Relative motion of the electrons will result in a magnetic field, but not because of length-contraction. It's because the electromagnetic field has a "screw nature". That's why we have the right hand rule:
GNUFDL image by Jfmelero see Wikipedia
See Wikipedia, and note the picture with the caption about screw threads. Maxwell also referred to this, see On Physical Lines of Force:
"A motion of translation along an axis cannot produce a rotation about that axis unless it meets with some special mechanism, like that of a screw".

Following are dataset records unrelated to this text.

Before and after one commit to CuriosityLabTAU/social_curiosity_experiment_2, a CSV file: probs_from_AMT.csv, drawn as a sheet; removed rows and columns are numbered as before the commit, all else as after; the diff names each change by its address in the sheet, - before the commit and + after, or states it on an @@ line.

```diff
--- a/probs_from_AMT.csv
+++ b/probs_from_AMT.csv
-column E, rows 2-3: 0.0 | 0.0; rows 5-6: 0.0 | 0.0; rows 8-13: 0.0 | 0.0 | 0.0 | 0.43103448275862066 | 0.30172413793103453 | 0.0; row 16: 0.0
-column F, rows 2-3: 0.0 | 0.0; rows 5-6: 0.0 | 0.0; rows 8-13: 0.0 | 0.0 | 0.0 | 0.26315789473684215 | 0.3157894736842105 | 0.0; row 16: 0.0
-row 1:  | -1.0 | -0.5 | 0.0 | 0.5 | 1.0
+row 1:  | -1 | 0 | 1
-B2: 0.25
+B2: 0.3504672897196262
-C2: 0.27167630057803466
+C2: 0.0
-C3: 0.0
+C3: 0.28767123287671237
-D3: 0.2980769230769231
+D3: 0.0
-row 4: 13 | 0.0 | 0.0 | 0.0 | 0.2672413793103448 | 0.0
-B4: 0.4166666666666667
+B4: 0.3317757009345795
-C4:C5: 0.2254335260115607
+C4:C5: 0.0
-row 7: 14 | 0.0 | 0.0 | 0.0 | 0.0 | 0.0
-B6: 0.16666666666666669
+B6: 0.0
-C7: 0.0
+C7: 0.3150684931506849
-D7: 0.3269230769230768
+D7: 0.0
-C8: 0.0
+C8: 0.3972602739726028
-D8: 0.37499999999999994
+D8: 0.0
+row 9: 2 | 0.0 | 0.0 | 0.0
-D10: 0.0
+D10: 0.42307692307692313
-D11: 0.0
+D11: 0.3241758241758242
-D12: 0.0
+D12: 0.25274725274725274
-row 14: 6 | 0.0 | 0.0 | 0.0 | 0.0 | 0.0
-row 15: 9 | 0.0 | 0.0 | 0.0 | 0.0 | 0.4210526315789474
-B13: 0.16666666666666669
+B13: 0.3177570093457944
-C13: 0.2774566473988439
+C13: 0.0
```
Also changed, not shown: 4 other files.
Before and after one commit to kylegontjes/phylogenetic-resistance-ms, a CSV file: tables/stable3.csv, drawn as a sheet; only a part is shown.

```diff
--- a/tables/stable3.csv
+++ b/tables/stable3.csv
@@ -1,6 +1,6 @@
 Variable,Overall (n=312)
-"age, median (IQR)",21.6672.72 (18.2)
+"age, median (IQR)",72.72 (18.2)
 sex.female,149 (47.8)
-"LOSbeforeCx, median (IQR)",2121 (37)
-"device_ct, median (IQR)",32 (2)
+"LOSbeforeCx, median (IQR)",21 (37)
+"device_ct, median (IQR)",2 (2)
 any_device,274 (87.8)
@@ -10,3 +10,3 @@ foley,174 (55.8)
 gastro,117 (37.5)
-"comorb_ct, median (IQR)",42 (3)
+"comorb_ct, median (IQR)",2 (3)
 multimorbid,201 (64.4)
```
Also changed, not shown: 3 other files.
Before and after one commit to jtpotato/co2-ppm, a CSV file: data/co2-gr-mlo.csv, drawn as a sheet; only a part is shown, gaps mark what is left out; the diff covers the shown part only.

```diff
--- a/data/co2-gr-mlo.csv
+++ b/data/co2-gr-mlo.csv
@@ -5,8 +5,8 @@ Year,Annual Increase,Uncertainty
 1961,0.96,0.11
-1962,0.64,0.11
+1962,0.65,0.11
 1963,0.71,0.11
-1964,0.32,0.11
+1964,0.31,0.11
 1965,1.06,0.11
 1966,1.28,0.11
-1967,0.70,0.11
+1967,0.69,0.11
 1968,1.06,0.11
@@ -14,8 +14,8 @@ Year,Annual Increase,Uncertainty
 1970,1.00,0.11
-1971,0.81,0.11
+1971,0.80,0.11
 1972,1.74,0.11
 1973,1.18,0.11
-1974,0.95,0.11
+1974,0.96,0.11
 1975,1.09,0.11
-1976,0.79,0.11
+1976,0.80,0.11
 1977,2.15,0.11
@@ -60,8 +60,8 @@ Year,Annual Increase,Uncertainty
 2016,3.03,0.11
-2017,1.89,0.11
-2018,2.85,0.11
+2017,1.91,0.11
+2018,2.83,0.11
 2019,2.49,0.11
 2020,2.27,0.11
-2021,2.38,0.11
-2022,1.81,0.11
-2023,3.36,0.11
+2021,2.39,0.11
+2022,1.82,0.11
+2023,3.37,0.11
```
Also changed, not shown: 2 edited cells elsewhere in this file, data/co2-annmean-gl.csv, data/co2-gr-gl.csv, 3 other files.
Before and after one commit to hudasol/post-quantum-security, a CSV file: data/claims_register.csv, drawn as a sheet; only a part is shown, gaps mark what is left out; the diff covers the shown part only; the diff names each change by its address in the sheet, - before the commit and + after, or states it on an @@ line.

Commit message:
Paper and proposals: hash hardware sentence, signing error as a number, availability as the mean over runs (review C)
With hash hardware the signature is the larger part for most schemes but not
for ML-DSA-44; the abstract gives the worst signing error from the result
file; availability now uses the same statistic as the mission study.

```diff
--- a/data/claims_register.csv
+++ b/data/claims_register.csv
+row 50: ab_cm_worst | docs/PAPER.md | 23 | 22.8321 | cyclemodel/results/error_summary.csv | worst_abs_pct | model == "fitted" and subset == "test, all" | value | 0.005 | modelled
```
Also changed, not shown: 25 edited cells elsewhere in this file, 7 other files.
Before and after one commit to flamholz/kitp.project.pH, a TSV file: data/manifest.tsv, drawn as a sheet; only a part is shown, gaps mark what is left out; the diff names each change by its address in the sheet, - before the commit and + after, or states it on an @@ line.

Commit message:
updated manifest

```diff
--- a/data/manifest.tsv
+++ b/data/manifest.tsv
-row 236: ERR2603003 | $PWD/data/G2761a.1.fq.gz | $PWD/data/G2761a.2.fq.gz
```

Note that Maxwell used the word vortices in his page title, and that electrons have spin. So I will explain how this works using cyclones and anticyclones as an analogy for the electrons and ions. If you could set down a cyclone near an anticyclone, they move towards each other in a straight line, because counter-rotating vortices attract. But if you threw it past the anticylone, they also swirl around one another. When you only see linear motion, you call it an electric field. When you only see rotational motion, you call it a magnetic field. The difference is relative motion, so an electric field in one frame of reference is a magnetic field in another. For the current-in-the-wire, the linear motion caused by the electrons is counterbalanced by the linear motion caused by the ion, but because the electrons are moving, the rotational motions don't counterbalance, so the test particle moves around the concentric magnetic field lines. See this webpage for examples of electron motion in a magnetic field.